[Saved entries]
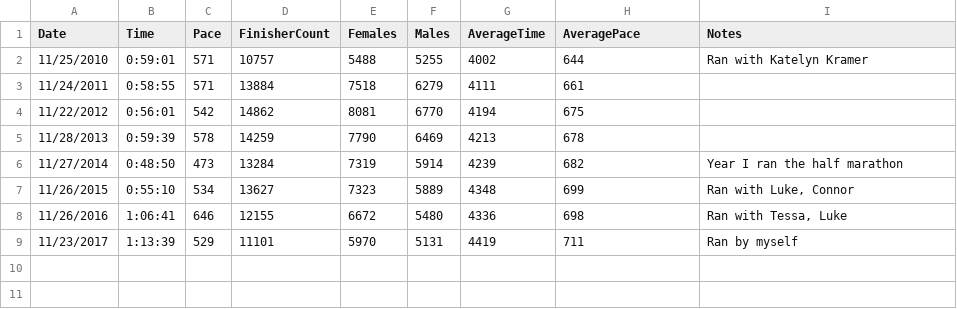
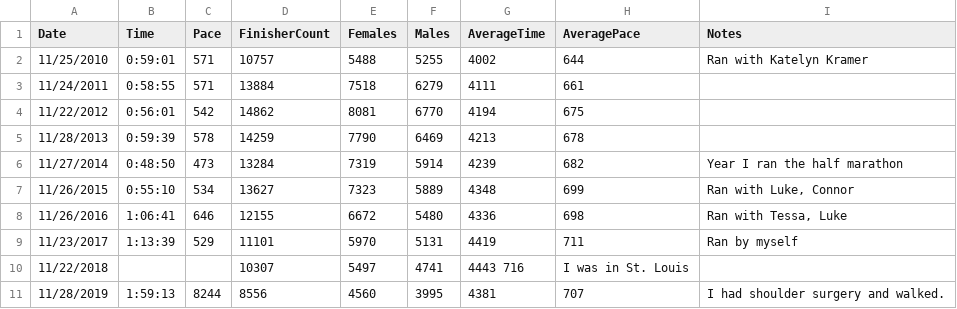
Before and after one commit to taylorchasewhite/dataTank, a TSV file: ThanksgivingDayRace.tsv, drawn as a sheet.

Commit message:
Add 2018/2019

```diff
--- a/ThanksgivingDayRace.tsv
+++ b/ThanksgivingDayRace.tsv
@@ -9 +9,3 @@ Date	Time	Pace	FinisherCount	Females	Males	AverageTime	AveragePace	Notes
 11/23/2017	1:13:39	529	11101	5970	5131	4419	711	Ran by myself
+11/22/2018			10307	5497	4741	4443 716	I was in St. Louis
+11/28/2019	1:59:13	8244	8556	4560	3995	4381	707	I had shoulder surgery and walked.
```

--- REQUIREMENT ---
Your answer should be every entry repeated exactly, minus the pictures.

--- WORKED SOLUTION ---
Before and after one commit to taylorchasewhite/dataTank, a TSV file: ThanksgivingDayRace.tsv, drawn as a sheet.

Commit message:
Add 2018/2019

```diff
--- a/ThanksgivingDayRace.tsv
+++ b/ThanksgivingDayRace.tsv
@@ -9 +9,3 @@ Date	Time	Pace	FinisherCount	Females	Males	AverageTime	AveragePace	Notes
 11/23/2017	1:13:39	529	11101	5970	5131	4419	711	Ran by myself
+11/22/2018			10307	5497	4741	4443 716	I was in St. Louis
+11/28/2019	1:59:13	8244	8556	4560	3995	4381	707	I had shoulder surgery and walked.
```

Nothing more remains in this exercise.